■ **DATA PROVIDED**:
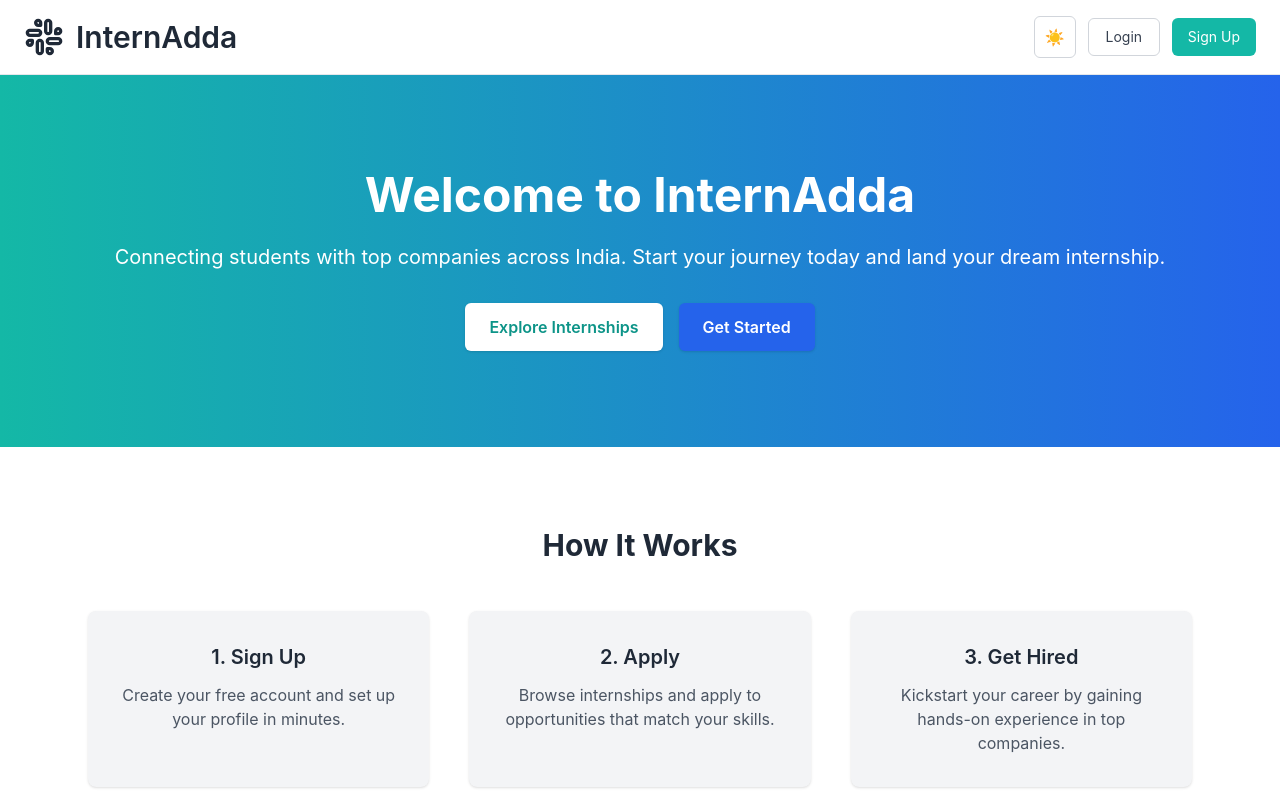
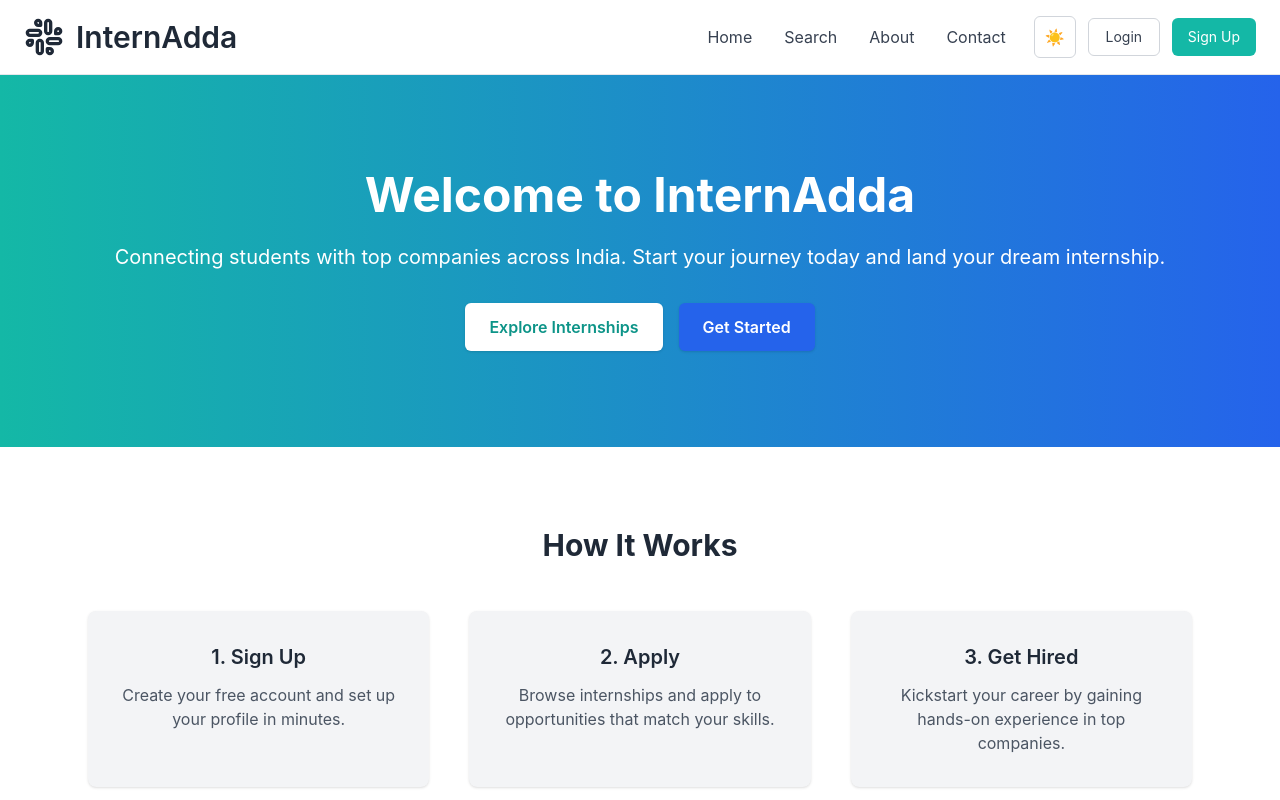
Before and after one commit to devvrat-singh-gth/internshipHub-frontend, a React (Vite) app: page / in a window 1280 px wide. Shown: the top 800 px of the page. Built offline with nearby package versions, Linux system fonts and the light colour scheme.

Commit message:
prototype

```diff
--- a/src/components/Navbar.jsx
+++ b/src/components/Navbar.jsx
@@ -95,7 +95,43 @@ const Navbar = () => {
           <div className="flex items-center gap-1 sm:gap-3">
             {/* Desktop Navigation Links */}
             <div className="hidden md:flex gap-8 mr-4">
-              {/* ... desktop links here ... */}
+              <Link to="/" className="nav-link hover:text-teal-500">
+                Home
+              </Link>
+              <Link to="/internships" className="nav-link hover:text-teal-500">
+                Search
+              </Link>
+
+              {!isLoggedIn ? (
+                <>
+                  <Link to="/about" className="nav-link hover:text-teal-500">
+                    About
+                  </Link>
+                  <Link to="/contact" className="nav-link hover:text-teal-500">
+                    Contact
+                  </Link>
+                </>
+              ) : (
+                <>
+                  <Link
+                    to="/recommendations"
+                    className="nav-link hover:text-teal-500"
+                  >
+                    Recommendations
+                  </Link>
+                  <Link
+                    to="/dashboard"
+                    className="nav-link hover:text-teal-500"
+                  >
+                    Dashboard
+                  </Link>
+                  {isAdmin && (
+                    <Link to="/admin" className="nav-link hover:text-teal-500">
+                      Admin
+                    </Link>
+                  )}
+                </>
+              )}
             </div>
 
             {/* Dark Mode Toggle */}
```
Lines whose indentation alone changed are shown as unchanged.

■ **WORK REQUEST**:
Here the job is to repeat the entries verbatim while leaving all pictures out.

■ **REPLY**:
Before and after one commit to devvrat-singh-gth/internshipHub-frontend, a React (Vite) app: page / in a window 1280 px wide. Shown: the top 800 px of the page. Built offline with nearby package versions, Linux system fonts and the light colour scheme.

Commit message:
prototype

```diff
--- a/src/components/Navbar.jsx
+++ b/src/components/Navbar.jsx
@@ -95,7 +95,43 @@ const Navbar = () => {
           <div className="flex items-center gap-1 sm:gap-3">
             {/* Desktop Navigation Links */}
             <div className="hidden md:flex gap-8 mr-4">
-              {/* ... desktop links here ... */}
+              <Link to="/" className="nav-link hover:text-teal-500">
+                Home
+              </Link>
+              <Link to="/internships" className="nav-link hover:text-teal-500">
+                Search
+              </Link>
+
+              {!isLoggedIn ? (
+                <>
+                  <Link to="/about" className="nav-link hover:text-teal-500">
+                    About
+                  </Link>
+                  <Link to="/contact" className="nav-link hover:text-teal-500">
+                    Contact
+                  </Link>
+                </>
+              ) : (
+                <>
+                  <Link
+                    to="/recommendations"
+                    className="nav-link hover:text-teal-500"
+                  >
+                    Recommendations
+                  </Link>
+                  <Link
+                    to="/dashboard"
+                    className="nav-link hover:text-teal-500"
+                  >
+                    Dashboard
+                  </Link>
+                  {isAdmin && (
+                    <Link to="/admin" className="nav-link hover:text-teal-500">
+                      Admin
+                    </Link>
+                  )}
+                </>
+              )}
             </div>
 
             {/* Dark Mode Toggle */}
```
Lines whose indentation alone changed are shown as unchanged.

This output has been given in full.